HASAN KANBOLAT

[email protected]

HASAN KANBOLAT
July 22, 2012, Sunday

Looking at Syria from Hatay-Reyhanlı

For a week I have been spending time in Hatay-Reyhanlı. Reyhanlı is a Turkish town that is home to the Cilvegözü border gate, Turkey’s most important gateway to the Middle East along the Syrian border.

Despite its fertile lands, locals now rely mostly on other means to make a living as agriculture has become less popular. Smuggling and the revenues generated out of activities at the Cilvegözü and Bab al-Hawa border gates on the Syrian side are the main sources of income for people in Reyhanlı.

Intense clashes were observed in Syria on July 18 and 19. At around 12 p.m. on July 19, Syrian rebels seized the Bab al-Hawa border gate. Around the same time, reports indicated that the rebels had also taken control of the Carablus border gate along the Turkish-Syrian border and the Abu Kamal border gate along the Syrian-Iraqi border. Syrian customs officers and military servicemen fled to the Turkish side of the border in an attempt to save their lives. Because no customs officers stayed on the Syrian side, trucks passed through the gate without proper certification and verification. Mechanics from Turkey went to Bab al-Hawa to fix the tires of Turkish trucks hit during the clashes.

I was invited to a dinner in a village along the Syrian border on July 19. Two rebels involved in the occupation of the Bab al-Hawa border gate were also at the dinner. One of them was a teacher and the other a college student at Baghdad University. The teacher had an iPad. They were both calm and polite. They did not speak unless they were spoken to. Their responses were brief and clear. They did not brag while speaking. They noted that they had been fighting against the Shebbihas, a militia group supported by the Damascus administration, rather than the army along the border and in Idlib. They said that 70 rebels had died in those clashes in July and while they did not have any information on the casualties of their opponents they had destroyed 14 tanks and heavy weaponry. I asked them about the things they needed most. Responding calmly, they said they needed arms, and food for fast-breaking dinners. While responding, they did not show any sign of complaining or making a strong request.

People living in the Kavalcık and Kefer Ade villages in Reyhanlı and the people in Idlib are related. They are members of the Hadar tribe. The relatives of the Arab tribes in Reyhanlı (Hadidi, Baggara, Naim, Hassan and Cess) live in the south of Aleppo and Hama.

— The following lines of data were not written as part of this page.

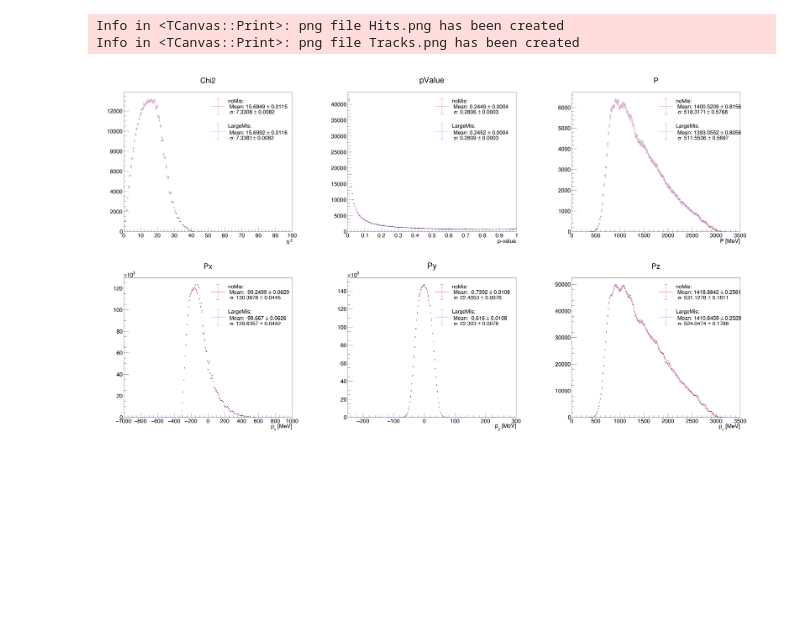
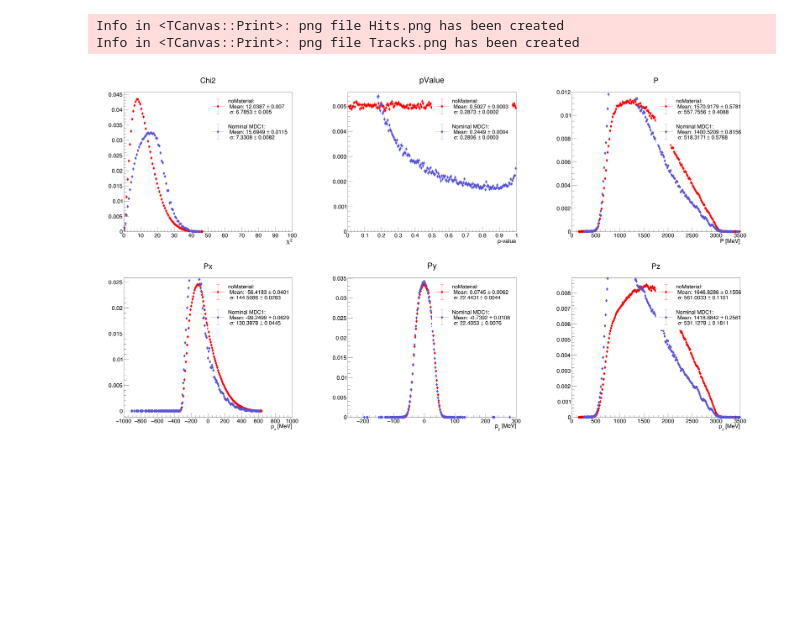
Before and after one commit to glukicov/alignTrack, a Jupyter notebook: mpIIDESY/Check_Align.ipynb, the cells around one changed output. Drawn from its saved outputs; the diff is of its cells as text; code cells hidden in the pictures.

Commit message:
FoM Plots

```diff
--- a/mpIIDESY/Check_Align.ipynb
+++ b/mpIIDESY/Check_Align.ipynb
@@ -6,8 +6,8 @@ sys.path.append("/usr/local/Cellar/root/6.14.04_2/lib/root")
 from ROOT import TH1D, TH2D, TF1, TCanvas, TFile, gStyle, TLegend, gROOT
 
 #TFile to open
-scr_nominal = "/Users/gleb/software/alignTrack/mpIIDESY/MDC1_DS1/S12/TrackerAlignment.root"
-scr_shift = "/Users/gleb/software/alignTrack/mpIIDESY/Large_MDC1_DS1/S12/TrackerAlignment.root"
+scr_nominal = "/Users/gleb/software/alignTrack/mpIIDESY/noMat_Iter1/S0/TrackerAlignment.root"
+scr_shift = "/Users/gleb/software/alignTrack/mpIIDESY/RotTest/S12_noMis_5/TrackerAlignment.root"
 stateN = 2 # nominal (0) and shift (1)
 
 #Define histos of interest to loop over
@@ -21,7 +21,7 @@ path=[hitsPath, trackPath]
 name=[plotNameHits, plotNameTracks]
 
 #Legen labels (looped over i_state)
-legendName = ["noMis", "LargeMis"]
+legendName = ["noMaterial", "Nominal MDC1"]
 colorLine = [2, 9] # red, blue
 colorHisto = [2, 9] # red, blue
 canvasD = [3, 3]
@@ -67,8 +67,14 @@ for i_plotMode in range(0, len(canvasName)):
 
             hist_1D.SetTitle(plot)
             hist_1D.SetLineColor(colorHisto[i_state])
-            hist_1D.SetMarkerSize(10)
-#             hist_1D.Rebin(2)
+            hist_1D.SetMarkerStyle(33)
+            hist_1D.SetMarkerSize(3)
+            hist_1D.SetMarkerColor(colorHisto[i_state])
+            #normalise and rebin
+            norm = hist_1D.GetEntries();
+            hist_1D.Scale(1/norm); # normalise the histo
+            if(plot == "Resolution"):
+                hist_1D.Rebin(1000)
 
             #Get stats
             mean = round(hist_1D.GetMean(),sig_fig)
@@ -77,31 +83,31 @@ for i_plotMode in range(0, len(canvasName)):
             sd_error = round(hist_1D.GetRMSError(),sig_fig)
 
             if (i_state == 0):
                 hist_1D.Draw("E1")
 
             else:
                 hist_1D.Draw("E1 same")
 
             #for each state
             legenValue1 = "#splitline{"+str(legendName[i_state])+":}{ Mean: "+str(mean)+" #pm "+str(mean_error)+"}"
             legenValue2 = "#sigma: "+str(sd)+" #pm "+str(sd_error)
             legend.AddEntry(hist_1D,"#splitline{"+str(legenValue1)+"}{ "+str(legenValue2)+"}","lpfe") # make appropriate spacing
 
         #once per plot loop
         #legendArray[i_plot].SetHeader(plot, "C"); # option "C" allows to center the header
         legend.Draw("same")
 
 
     #Do some final massagin and save to a file
     gStyle.SetOptStat(0)
     gStyle.SetOptFit(0)
     gStyle.SetStatFormat("11.4f")
     gStyle.SetLegendBorderSize(0)
     gStyle.SetLegendTextSize(0.033)
     gROOT.ForceStyle()
     canvas.Draw()
     canvas.Print(canvasName[i_plotMode]+".png")
 # %% [output]
 Info in <TCanvas::Print>: png file Hits.png has been created
 Info in <TCanvas::Print>: png file Tracks.png has been created
-[figure, old version]
+[figure, new version]
```
Also changed, not shown: 8 other files.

The streets of Reyhanlı are full of Syrian civilians and uniformed Syrian troops. It is not clear who moved to Turkey to save their lives from army brutality and who came to the town to stay away from the violence of the rebels. In the end, Turkey is a safe haven for both. Reyhanlı people are now familiar with the uniformed Syrian soldiers. Nobody cares. An outsider may think that Turkey and Syria have merged or Reyhanlı has been occupied by the Syrian army. The number of Syrians has increased dramatically in Reyhanlı over the last couple of months, with the number of Syrian families in the town at around 1,500.

Generally, middle class families rent houses in Reyhanlı. They are mostly merchants, doctors, engineers, military servicemen or musicians. Both supporters and opponents of the Assad regime move to the town. Some stay in Turkey permanently, whereas others drop their family there and go back to Syria. It is almost impossible to find a house to rent in the town. Rates have increased from TL 100-200 to TL 300. Food prices have also gone up. However, the price of meat has declined because livestock are being smuggled through the border gate. The Reyhanlı State Hospital is full of Syrian patients. Ambulances carry sick and wounded people from the border every day. The daily rate of pay for labor in Reyhanlı is TL 16 before noon and TL 26 after noon. Monthly pay for labor is around TL 500. The participation of Syrians in the workforce has not caused any further decline of this rate.

Both people and goods move from Syria to Reyhanlı’s border villages, including Harran, Sansarin and Bornivaz. The Syrian parts of these villages are under the control of the rebels. You can see their tents with the naked eye. It has been reported that there is a hospital where French doctors work in the Syrian town of Atma that is known as the stronghold of the rebels.

People in Reyhanlı live their daily lives intertwined with Syria.